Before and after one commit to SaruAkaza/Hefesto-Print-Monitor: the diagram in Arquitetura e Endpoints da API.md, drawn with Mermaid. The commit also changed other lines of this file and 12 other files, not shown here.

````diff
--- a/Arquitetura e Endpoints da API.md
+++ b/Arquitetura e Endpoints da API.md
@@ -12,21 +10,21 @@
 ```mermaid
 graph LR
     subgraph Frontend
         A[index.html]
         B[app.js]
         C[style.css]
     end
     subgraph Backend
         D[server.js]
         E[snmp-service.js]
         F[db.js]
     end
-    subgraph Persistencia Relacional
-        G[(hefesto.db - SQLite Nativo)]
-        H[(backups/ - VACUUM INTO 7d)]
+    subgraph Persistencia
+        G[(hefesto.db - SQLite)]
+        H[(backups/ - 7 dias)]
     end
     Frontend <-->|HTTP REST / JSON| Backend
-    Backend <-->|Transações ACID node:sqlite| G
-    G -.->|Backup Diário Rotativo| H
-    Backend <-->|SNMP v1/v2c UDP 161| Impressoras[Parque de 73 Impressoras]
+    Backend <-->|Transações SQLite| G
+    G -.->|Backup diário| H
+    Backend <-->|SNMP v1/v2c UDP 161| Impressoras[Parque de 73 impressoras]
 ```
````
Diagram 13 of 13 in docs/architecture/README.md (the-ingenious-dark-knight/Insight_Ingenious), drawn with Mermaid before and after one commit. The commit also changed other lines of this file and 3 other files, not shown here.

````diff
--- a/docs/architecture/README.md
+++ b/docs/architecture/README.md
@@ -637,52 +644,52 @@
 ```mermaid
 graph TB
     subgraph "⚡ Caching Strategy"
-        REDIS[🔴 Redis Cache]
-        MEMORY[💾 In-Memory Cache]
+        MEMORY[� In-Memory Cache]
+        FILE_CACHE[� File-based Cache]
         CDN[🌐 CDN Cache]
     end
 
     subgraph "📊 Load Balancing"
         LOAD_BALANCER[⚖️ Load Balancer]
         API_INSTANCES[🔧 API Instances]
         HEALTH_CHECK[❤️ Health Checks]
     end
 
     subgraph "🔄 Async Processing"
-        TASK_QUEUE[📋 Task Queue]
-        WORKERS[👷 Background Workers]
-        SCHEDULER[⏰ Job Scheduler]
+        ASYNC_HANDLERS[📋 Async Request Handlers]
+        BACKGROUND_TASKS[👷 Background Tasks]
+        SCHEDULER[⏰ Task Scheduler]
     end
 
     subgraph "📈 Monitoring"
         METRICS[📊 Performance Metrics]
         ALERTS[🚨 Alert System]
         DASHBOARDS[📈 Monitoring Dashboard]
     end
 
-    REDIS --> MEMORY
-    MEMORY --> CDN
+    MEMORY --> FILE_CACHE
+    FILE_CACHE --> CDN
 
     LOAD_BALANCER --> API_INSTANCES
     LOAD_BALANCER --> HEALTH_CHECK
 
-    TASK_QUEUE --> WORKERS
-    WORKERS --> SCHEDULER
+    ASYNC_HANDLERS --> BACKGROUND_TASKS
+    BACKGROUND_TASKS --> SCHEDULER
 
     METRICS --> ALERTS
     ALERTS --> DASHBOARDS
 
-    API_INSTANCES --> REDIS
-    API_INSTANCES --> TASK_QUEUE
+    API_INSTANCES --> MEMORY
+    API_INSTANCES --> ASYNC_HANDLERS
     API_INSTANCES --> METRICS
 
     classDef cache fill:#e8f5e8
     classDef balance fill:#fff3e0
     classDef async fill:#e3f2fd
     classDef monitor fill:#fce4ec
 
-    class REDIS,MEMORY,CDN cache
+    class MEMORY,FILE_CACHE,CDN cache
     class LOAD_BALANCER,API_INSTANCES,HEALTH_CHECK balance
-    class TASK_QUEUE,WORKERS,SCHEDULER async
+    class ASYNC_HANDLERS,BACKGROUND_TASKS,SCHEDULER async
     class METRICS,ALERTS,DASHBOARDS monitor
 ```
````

──────

In the listing above, find the line containing "HEALTH_CHECK[❤️ Health Checks]" and the line containing "Async Request Handlers]". Output them and every line between, exactly, and nothing else.

_TASK RESPONSE_
         HEALTH_CHECK[❤️ Health Checks]
     end
 
     subgraph "🔄 Async Processing"
-        TASK_QUEUE[📋 Task Queue]
-        WORKERS[👷 Background Workers]
-        SCHEDULER[⏰ Job Scheduler]
+        ASYNC_HANDLERS[📋 Async Request Handlers]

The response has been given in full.